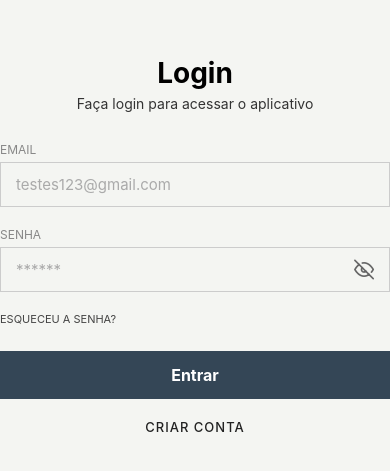
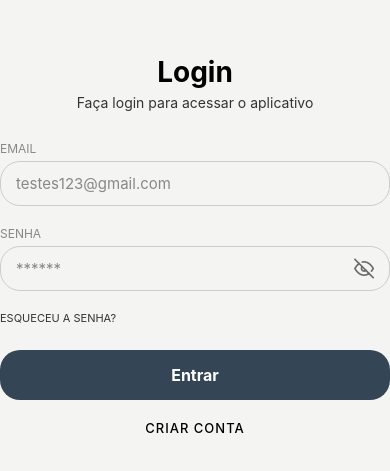
Before and after one commit to MateusJuan/EscalasIASD, a React Native app in the folder EscalasFrontEnd/: screen /Login in a window 390 px wide. Shown: the part 177-648 px from the top of the page. Built offline with nearby package versions, Linux system fonts and the light colour scheme.

Commit message:
ajustes pouco a pouco

```diff
--- a/EscalasFrontEnd/telas/carregando.jsx
+++ b/EscalasFrontEnd/telas/carregando.jsx
@@ -1,13 +1,25 @@
 import { StatusBar } from 'expo-status-bar';
-import { useEffect } from 'react';
-import { StyleSheet, Text, View, Image } from 'react-native';
+import { useEffect, useState } from 'react';
+import { StyleSheet, Text, View, Image, ActivityIndicator } from 'react-native';
 import AsyncStorage from '@react-native-async-storage/async-storage';
+import cores from './estilos/cores';
 
 export default function CarregandoApp({ navigation }) {
+  const [carregando, setCarregando] = useState(true);
+
   useEffect(() => {
     const verificarLogin = async () => {
       try {
+        const inicio = Date.now(); // Marca o início do carregamento
         const usuarioSalvo = await AsyncStorage.getItem('usuarioLogado');
+        const tempoMinimo = 5000; // 5 segundos
+
+        // Calcula quanto tempo se passou
+        const tempoDecorrido = Date.now() - inicio;
+        const tempoRestante = Math.max(tempoMinimo - tempoDecorrido, 0);
+
+        // Aguarda o tempo restante, se necessário
+        setTimeout(() => {
           if (usuarioSalvo) {
             const usuario = JSON.parse(usuarioSalvo);
             if (usuario.tipo === 'adm') {
@@ -18,9 +30,12 @@ export default function CarregandoApp({ navigation }) {
           } else {
             navigation.replace('Login');
           }
+        }, tempoRestante);
       } catch (error) {
         console.error('Erro ao verificar login:', error);
         navigation.replace('Login');
+      } finally {
+        setCarregando(false);
       }
     };
 
@@ -30,11 +45,11 @@ export default function CarregandoApp({ navigation }) {
   return (
     <View style={styles.container}>
       <Image
-        source={require('../img/Logo Circular.png')}
+        source={require('../img/icone.png')}
         style={styles.image}
         resizeMode="contain"
       />
-      <Text>Sistema De Escalas</Text>
+      <Text style={styles.text}>Sistema de Escalas</Text>
       <StatusBar style="auto" />
     </View>
   );
@@ -43,7 +58,7 @@ export default function CarregandoApp({ navigation }) {
 const styles = StyleSheet.create({
   container: {
     flex: 1,
-    backgroundColor: '#f4f5f2',
+    backgroundColor: cores.FundoDeTela,
     alignItems: 'center',
     justifyContent: 'center',
   },
@@ -51,5 +66,10 @@ const styles = StyleSheet.create({
     width: 200,
     height: 200,
     marginBottom: 20,
+    borderRadius: 20,
+  },
+  text: {
+    fontSize: 18,
+    color: cores.TextoPrincipal,
   },
 });
--- a/EscalasFrontEnd/telas/criarConta.jsx
+++ b/EscalasFrontEnd/telas/criarConta.jsx
@@ -12,6 +12,7 @@ import {
 import { MaskedTextInput } from "react-native-mask-text";
 import axios from "axios";
 import { Feather } from "@expo/vector-icons";
+import cores from "./estilos/cores";
 
 export default function CriarConta({ navigation }) {
   const [nome, setNome] = useState("");
@@ -117,7 +118,7 @@ export default function CriarConta({ navigation }) {
         style={styles.voltarBotao}
         onPress={() => navigation.goBack()}
       >
-        <Feather name="arrow-left" size={24} color="#000" />
+        <Feather name="arrow-left" size={24} color={cores.Titulo} />
       </TouchableOpacity>
 
       <Text style={styles.titulo}>Criar Uma Nova Conta</Text>
@@ -156,7 +157,7 @@ export default function CriarConta({ navigation }) {
           <Feather
             name={senhaVisivel ? "eye" : "eye-off"}
             size={20}
-            color="#666"
+            color={cores.Icones}
           />
         </TouchableOpacity>
       </View>
@@ -217,7 +218,7 @@ export default function CriarConta({ navigation }) {
       {/* Modal de sucesso */}
       <Modal transparent visible={modalSucesso} animationType="fade">
         <View style={styles.modalFundo}>
-          <View style={[styles.modalContainer, { backgroundColor: "#4BB543" }]}>
+          <View style={[styles.modalContainer, { backgroundColor: cores.ModalSucesso }]}>
             <Text style={styles.modalTexto}>Conta criada com sucesso!</Text>
           </View>
         </View>
@@ -226,7 +227,7 @@ export default function CriarConta({ navigation }) {
       {/* Modal de erro */}
       <Modal transparent visible={modalErro} animationType="fade">
         <View style={styles.modalFundo}>
-          <View style={[styles.modalContainer, { backgroundColor: "#FF4C4C" }]}>
+          <View style={[styles.modalContainer, { backgroundColor: cores.ModalErro}]}>
             <Text style={styles.modalTexto}>{erroMensagem}</Text>
           </View>
         </View>
@@ -247,49 +248,49 @@ const styles = StyleSheet.create({
     flex: 1,
     paddingHorizontal: 20,
     justifyContent: "center",
-    backgroundColor: "#f4f5f2",
+    backgroundColor: cores.FundoDeTela,
   },
   titulo: {
     fontSize: 24,
     fontWeight: "bold",
     textAlign: "center",
     marginBottom: 30,
-    color: "#000",
+    color: cores.Titulo,
   },
   label: {
     fontSize: 12,
     marginBottom: 5,
-    color: "#000",
+    color: cores.InputPlaceholder,
   },
   input: {
     borderWidth: 1,
-    borderColor: "#ccc",
-    backgroundColor: "#f4f5f2",
+    borderColor: cores.InputBorda,
+    backgroundColor: cores.FundoDeTela,
     padding: 10,
-    borderRadius: 4,
     marginBottom: 10,
     fontSize: 16,
+    borderRadius: 20,
   },
   listaSugestoes: {
     maxHeight: 100,
-    backgroundColor: "#fff",
+    backgroundColor: cores.FundoDeTela,
     borderWidth: 1,
-    borderColor: "#ccc",
+    borderColor: cores.InputBorda,
     marginBottom: 15,
-    borderRadius: 4,
+    borderRadius: 20,
   },
   itemSugestao: {
     padding: 10,
     borderBottomWidth: 1,
-    borderBottomColor: "#eee",
+    borderBottomColor: cores.ListasBordas,
   },
   senhaContainer: {
     flexDirection: "row",
     alignItems: "center",
     borderWidth: 1,
-    borderColor: "#ccc",
-    backgroundColor: "#f4f5f2",
-    borderRadius: 4,
+    borderColor: cores.InputBorda,
+    backgroundColor: cores.FundoDeTela,
+    borderRadius: 20,
     paddingRight: 10,
     marginBottom: 15,
   },
@@ -297,19 +298,19 @@ const styles = StyleSheet.create({
     paddingHorizontal: 5,
   },
   botao: {
-    backgroundColor: "#344656",
+    backgroundColor: cores.BotaoPadrao,
     padding: 15,
-    borderRadius: 4,
+    borderRadius: 20,
     alignItems: "center",
   },
   botaoTexto: {
-    color: "#fff",
+    color: cores.BotaoTexto,
     fontWeight: "bold",
     fontSize: 16,
   },
   modalFundo: {
     flex: 1,
-    backgroundColor: "rgba(0,0,0,0.5)",
+    backgroundColor: cores.ModalFundo,
     alignItems: "center",
     justifyContent: "center",
   },
@@ -322,7 +323,7 @@ const styles = StyleSheet.create({
   modalTexto: {
     fontSize: 18,
     fontWeight: "bold",
-    color: "#fff",
+    color: cores.BotaoTexto,
     textAlign: "center",
   },
 });
--- /dev/null
+++ b/EscalasFrontEnd/telas/estilos/cores.jsx
@@ -0,0 +1,22 @@
+import { Modal } from "react-native";
+
+const cores = {
+    FundoDeTela: "#f4f5f2",
+    Titulo: "#000",
+    Subtitulo: "#333",
+    InputPlaceholder: "#888",
+    InputBorda: "#ccc",
+    ListasBordas: "#acacacff",
+    BotaoPadrao: "#344656",
+    BotaoTexto: "#fff",
+    ModalFundo: "rgba(0, 0, 0, 0.5)",
+    ModalErro: "#FF4C4C",
+    ModalSucesso: "#4BB543",
+    Icones: "#6c6c6c",
+    IconesPadrao: "#fff",
+    Barras: "#2e3e4e",
+    FundoTabela: "#e0e0e0",
+    ModalContainer: "#fff",
+}
+
+export default cores;
--- a/EscalasFrontEnd/telas/login.jsx
+++ b/EscalasFrontEnd/telas/login.jsx
@@ -12,6 +12,7 @@ import {
 import axios from "axios";
 import { Feather } from "@expo/vector-icons";
 import AsyncStorage from "@react-native-async-storage/async-storage";
+import cores from "./estilos/cores";
 
 export default function Login({ navigation }) {
   const [email, setEmail] = useState("");
@@ -98,7 +99,7 @@ export default function Login({ navigation }) {
       <TextInput
         style={styles.input}
         placeholder="testes123@gmail.com"
-        placeholderTextColor="#aaa"
+        placeholderTextColor={cores.InputPlaceholder}
         value={email}
         onChangeText={setEmail}
         keyboardType="email-address"
@@ -110,7 +111,7 @@ export default function Login({ navigation }) {
         <TextInput
           style={styles.senhaInput}
           placeholder="******"
-          placeholderTextColor="#aaa"
+          placeholderTextColor={cores.InputPlaceholder}
           secureTextEntry={!senhaVisivel}
           value={senha}
           onChangeText={setSenha}
@@ -125,7 +126,7 @@ export default function Login({ navigation }) {
             <Feather
               name={senhaVisivel ? "eye" : "eye-off"}
               size={20}
-              color="#666"
+              color={cores.Icones}
             />
           </TouchableOpacity>
         </Animated.View>
@@ -149,7 +150,7 @@ export default function Login({ navigation }) {
       {/* Modal de sucesso */}
       <Modal transparent visible={modalSucesso} animationType="fade">
         <View style={styles.modalFundo}>
-          <View style={[styles.modalContainer, { backgroundColor: "#4BB543" }]}>
+          <View style={[styles.modalContainer, { backgroundColor: cores.ModalSucesso }]}>
             <Text style={styles.modalTexto}>Bem-vindo(a), {usuarioNome}!</Text>
           </View>
         </View>
@@ -158,7 +159,7 @@ export default function Login({ navigation }) {
       {/* Modal de erro */}
       <Modal transparent visible={modalErro} animationType="fade">
         <View style={styles.modalFundo}>
-          <View style={[styles.modalContainer, { backgroundColor: "#FF4C4C" }]}>
+          <View style={[styles.modalContainer, { backgroundColor: cores.ModalErro }]}>
             <Text style={styles.modalTexto}>{erroMensagem}</Text>
           </View>
         </View>
@@ -170,7 +171,7 @@ export default function Login({ navigation }) {
 const styles = StyleSheet.create({
   container: {
     flex: 1,
-    backgroundColor: "#f4f5f2",
+    backgroundColor: cores.FundoDeTela,
     alignItems: "center",
     justifyContent: "center",
     paddingHorizontal: 30,
@@ -178,74 +179,77 @@ const styles = StyleSheet.create({
   titulo: {
     fontSize: 28,
     fontWeight: "bold",
-    color: "#000",
+    color: cores.Titulo,
     marginBottom: 5,
   },
   subtitulo: {
     fontSize: 14,
-    color: "#333",
+    color: cores.Subtitulo,
     marginBottom: 30,
     textAlign: "center",
   },
   label: {
     alignSelf: "flex-start",
     fontSize: 12,
-    color: "#888",
+    color: cores.InputPlaceholder,
     marginBottom: 5,
   },
   input: {
     borderWidth: 1,
     width: "100%",
-    backgroundColor: "#f4f5f2",
-    borderColor: "#ccc",
+    backgroundColor: cores.FundoDeTela,
+    borderColor: cores.InputBorda,
     paddingHorizontal: 15,
     paddingVertical: 12,
     marginBottom: 20,
     fontSize: 15,
-    color: "#000",
+    borderRadius: 20,
+    color: cores.Titulo,
   },
   senhaContainer: {
     borderWidth: 1,
     width: "100%",
     flexDirection: "row",
     alignItems: "center",
-    backgroundColor: "#f4f5f2",
-    borderColor: "#ccc",
+    backgroundColor: cores.FundoDeTela,
+    borderColor: cores.InputBorda,
     paddingHorizontal: 15,
     marginBottom: 20,
+    borderRadius: 20,
   },
   senhaInput: {
     flex: 1,
     fontSize: 15,
     paddingVertical: 12,
-    color: "#000",
+    color: cores.Titulo,
   },
   esqueciSenha: {
     fontSize: 11,
-    color: "#444",
+    color: cores.Subtitulo,
     marginBottom: 25,
   },
   botao: {
-    backgroundColor: "#344656",
-    paddingVertical: 14,
+    backgroundColor: cores.BotaoPadrao,
+    padding: 15,
+    borderRadius: 20,
     width: "100%",
     alignItems: "center",
   },
   botaoTexto: {
-    color: "#fff",
+    color: cores.BotaoTexto,
     fontWeight: "bold",
     fontSize: 16,
   },
   criarConta: {
     marginTop: 20,
     fontSize: 13,
-    color: "#222",
+    color: cores.Titulo,
     fontWeight: "500",
     letterSpacing: 1,
   },
   modalFundo: {
     flex: 1,
-    backgroundColor: "rgba(0,0,0,0.5)",
+    backgroundColor: cores.ModalFundo,
     alignItems: "center",
     justifyContent: "center",
   },
@@ -258,7 +262,7 @@ const styles = StyleSheet.create({
   modalTexto: {
     fontSize: 18,
     fontWeight: "bold",
-    color: "#fff",
+    color: cores.BotaoTexto,
     textAlign: "center",
   },
 });
--- a/EscalasFrontEnd/telas/recuperacaoSenha.jsx
+++ b/EscalasFrontEnd/telas/recuperacaoSenha.jsx
@@ -10,6 +10,7 @@ import {
   Modal,
 } from "react-native";
 import { Feather } from "@expo/vector-icons";
+import cores from "./estilos/cores";
 
 export default function RecuperacaoSenha({ navigation }) {
   const [email, setEmail] = useState("");
@@ -59,7 +60,7 @@ export default function RecuperacaoSenha({ navigation }) {
         style={styles.voltarBotao}
         onPress={() => navigation.goBack()}
       >
-        <Feather name="arrow-left" size={24} color="#000" />
+        <Feather name="arrow-left" size={24} color={cores.Titulo} />
       </TouchableOpacity>
 
       <Text style={styles.titulo}>Recuperar Senha</Text>
@@ -71,7 +72,7 @@ export default function RecuperacaoSenha({ navigation }) {
       <TextInput
         style={styles.input}
         placeholder="seuemail@gmail.com"
-        placeholderTextColor="#aaa"
+        placeholderTextColor={cores.InputPlaceholder}
         value={email}
         onChangeText={setEmail}
         autoCapitalize="none"
@@ -85,7 +86,7 @@ export default function RecuperacaoSenha({ navigation }) {
       {/* Modal de sucesso */}
       <Modal transparent visible={modalSucesso} animationType="fade">
         <View style={styles.modalFundo}>
-          <View style={[styles.modalContainer, { backgroundColor: "#4BB543" }]}>
+          <View style={[styles.modalContainer, { backgroundColor: cores.ModalSucesso }]}>
             <Text style={styles.modalTexto}>
               Uma nova senha foi enviada para seu e-mail!
             </Text>
@@ -96,7 +97,7 @@ export default function RecuperacaoSenha({ navigation }) {
       {/* Modal de erro */}
       <Modal transparent visible={modalErro} animationType="fade">
         <View style={styles.modalFundo}>
-          <View style={[styles.modalContainer, { backgroundColor: "#FF4C4C" }]}>
+          <View style={[styles.modalContainer, { backgroundColor: cores.ModalErro }]}>
             <Text style={styles.modalTexto}>{erroMensagem}</Text>
           </View>
         </View>
@@ -115,7 +116,7 @@ const styles = StyleSheet.create({
   },
   container: {
     flex: 1,
-    backgroundColor: "#f4f5f2",
+    backgroundColor: cores.FundoDeTela,
     alignItems: "center",
     justifyContent: "center",
     paddingHorizontal: 30,
@@ -123,46 +124,48 @@ const styles = StyleSheet.create({
   titulo: {
     fontSize: 26,
     fontWeight: "bold",
-    color: "#000",
+    color: cores.Titulo,
     marginBottom: 5,
   },
   subtitulo: {
     fontSize: 14,
-    color: "#333",
+    color: cores.Subtitulo,
     marginBottom: 30,
     textAlign: "center",
   },
   label: {
     alignSelf: "flex-start",
     fontSize: 12,
-    color: "#888",
+    color: cores.InputPlaceholder,
     marginBottom: 5,
   },
   input: {
     borderWidth: 1,
     width: "100%",
-    backgroundColor: "#f4f5f2",
-    borderColor: "#ccc",
+    backgroundColor: cores.FundoDeTela,
+    borderColor: cores.InputBorda,
     paddingHorizontal: 15,
     paddingVertical: 12,
     marginBottom: 20,
     fontSize: 15,
-    color: "#000",
+    borderRadius: 20,
+    color: cores.InputTexto,
   },
   botao: {
-    backgroundColor: "#344656",
+    backgroundColor: cores.BotaoPadrao,
     paddingVertical: 14,
+    borderRadius: 20,
     width: "100%",
     alignItems: "center",
   },
   textoBotao: {
-    color: "#fff",
+    color: cores.BotaoTexto,
     fontWeight: "bold",
     fontSize: 16,
   },
   modalFundo: {
     flex: 1,
-    backgroundColor: "rgba(0,0,0,0.5)",
+    backgroundColor: cores.ModalFundo,
     alignItems: "center",
     justifyContent: "center",
   },
@@ -175,7 +178,7 @@ const styles = StyleSheet.create({
   modalTexto: {
     fontSize: 16,
     fontWeight: "bold",
-    color: "#fff",
+    color: cores.BotaoTexto,
     textAlign: "center",
   },
 });
--- a/EscalasFrontEnd/telas/usuario/inicio.jsx
+++ b/EscalasFrontEnd/telas/usuario/inicio.jsx
@@ -12,6 +12,7 @@ import {
 import { MaterialIcons } from "@expo/vector-icons";
 import UsuarioInferior from "../barras/usuarioinferior";
 import AsyncStorage from "@react-native-async-storage/async-storage";
+import cores from "../estilos/cores";
 
 // Função para criar datas de forma segura
 function parseDataSeguro(dataStr) {
@@ -120,7 +121,7 @@ export default function InicioUsuario({ navigation, route }) {
       <View
         style={[styles.container, { justifyContent: "center", alignItems: "center" }]}
       >
-        <ActivityIndicator size="large" color="#2e3e4e" />
+        <ActivityIndicator size="large" color={cores.BotaoPadrao} />
       </View>
     );
   }
@@ -182,12 +183,12 @@ export default function InicioUsuario({ navigation, route }) {
           <MaterialIcons
             name="search"
             size={16}
-            color="#6c6c6c"
+            color={cores.Icones}
             style={styles.searchIcon}
           />
           <TextInput
             placeholder="Pesquisar ministério"
-            placeholderTextColor="#6c6c6c"
+            placeholderTextColor={cores.Icones}
             style={styles.input}
             value={search}
             onChangeText={setSearch}
@@ -199,7 +200,7 @@ export default function InicioUsuario({ navigation, route }) {
       <View style={styles.cardContainer}>
         <View style={styles.card}>
           <View style={styles.cardItem}>
-            <MaterialIcons name="calendar-month" size={24} color="#fff"/>
+            <MaterialIcons name="calendar-month" size={24} color={cores.IconesPadrao}/>
             <View style={styles.cardItemText}>
               <Text style={styles.cardTitle}>Dia da Semana</Text>
               <Text style={styles.cardDate}>
@@ -209,7 +210,7 @@ export default function InicioUsuario({ navigation, route }) {
           </View>
 
           <View style={styles.cardItem}>
-            <MaterialIcons name="calendar-today" size={24} color="#fff"/>
+            <MaterialIcons name="calendar-today" size={24} color={cores.IconesPadrao}/>
             <View style={styles.cardItemText}>
               <Text style={styles.cardTitle}>Data</Text>
               <Text style={styles.cardDate}>
@@ -219,7 +220,7 @@ export default function InicioUsuario({ navigation, route }) {
           </View>
 
           <View style={styles.cardItem}>
-            <MaterialIcons name="church" size={24} color="#fff"/>
+            <MaterialIcons name="church" size={24} color={cores.IconesPadrao}/>
             <View style={styles.cardItemText}>
               <Text style={styles.cardTitle}>Ministério</Text>
               <Text style={styles.cardDate}>{proxima ? proxima.ministerio : "-"}</Text>
@@ -326,10 +327,10 @@ export default function InicioUsuario({ navigation, route }) {
 const styles = StyleSheet.create({
   container: {
     flex: 1,
-    backgroundColor: "#f3f3ef",
+    backgroundColor: cores.FundoDeTela,
   },
   topo: {
-    backgroundColor: "#2e3e4e",
+    backgroundColor: cores.Barras,
     flexDirection: "row",
     alignItems: "center",
     justifyContent: "space-between",
@@ -345,7 +346,7 @@ const styles = StyleSheet.create({
   },
   searchContainer: {
     flexDirection: "row",
-    backgroundColor: "#fff",
+    backgroundColor: cores.FundoDeTela,
     alignItems: "center",
     borderRadius: 20,
     paddingHorizontal: 10,
@@ -366,7 +367,7 @@ const styles = StyleSheet.create({
     marginTop: 20
   },
   card: {
-    backgroundColor: "#2e3e4e",
+    backgroundColor: cores.Barras,
     borderRadius: 20,
     paddingVertical: 15,
     paddingHorizontal: 25,
@@ -374,7 +375,7 @@ const styles = StyleSheet.create({
     justifyContent: "space-between",
     alignItems: "center",
     borderWidth: 2,
-    borderColor: "#2e3e4e",
+    borderColor: cores.Barras,
   },
   cardItem: {
     alignItems: "center",
@@ -385,11 +386,11 @@ const styles = StyleSheet.create({
     alignItems: "center"
   },
   cardTitle: {
-    color: "#fff",
+    color: cores.IconesPadrao,
     fontSize: 10
   },
   cardDate: {
-    color: "#fff",
+    color: cores.IconesPadrao,
     fontSize: 13,
     fontWeight: "bold"
   },
@@ -404,24 +405,24 @@ const styles = StyleSheet.create({
     marginHorizontal: 10,
     borderRadius: 8,
     overflow: "hidden",
-    backgroundColor: "#e0e0e0",
+    backgroundColor: cores.FundoTabela,
   },
   tabelaLinhaHeader: {
     flexDirection: "row",
-    backgroundColor: "#344656",
+    backgroundColor: cores.Barras,
     padding: 8,
   },
   tabelaLinha: {
     flexDirection: "row",
-    backgroundColor: "#e0dede",
+    backgroundColor: cores.FundoTabela,
     padding: 8,
     borderBottomWidth: 1,
-    borderBottomColor: "#fff",
+    borderBottomColor: cores.ListasBordas,
   },
   tabelaHeaderTexto: {
     flex: 1,
     fontWeight: "bold",
-    color: "#fff",
+    color: cores.IconesPadrao,
     textAlign: "center",
     fontSize: 12,
   },
@@ -429,16 +430,16 @@ const styles = StyleSheet.create({
     flex: 1,
     textAlign: "center",
     fontSize: 12,
-    color: "#000",
+    color: cores.Titulo,
   },
   modalBackground: {
     flex: 1,
-    backgroundColor: "rgba(0,0,0,0.3)",
+    backgroundColor: cores.ModalFundo,
     justifyContent: "center",
     paddingHorizontal: 20,
   },
   modalContainer: {
-    backgroundColor: "#fff",
+    backgroundColor: cores.modalContainer,
     borderRadius: 20,
     padding: 20,
     alignItems: "center",
@@ -446,7 +447,7 @@ const styles = StyleSheet.create({
   modalTexto: {
     fontSize: 16,
     fontWeight: "bold",
-    color: "#fff",
+    color: cores.IconesPadrao,
     textAlign: "center",
   },
 });
```
Lines whose indentation alone changed are shown as unchanged.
◆ ◆ ◆ ◆ ◆ ◆ ◆
Reply with the number of lines in the material above that contain "church", and nothing more.

2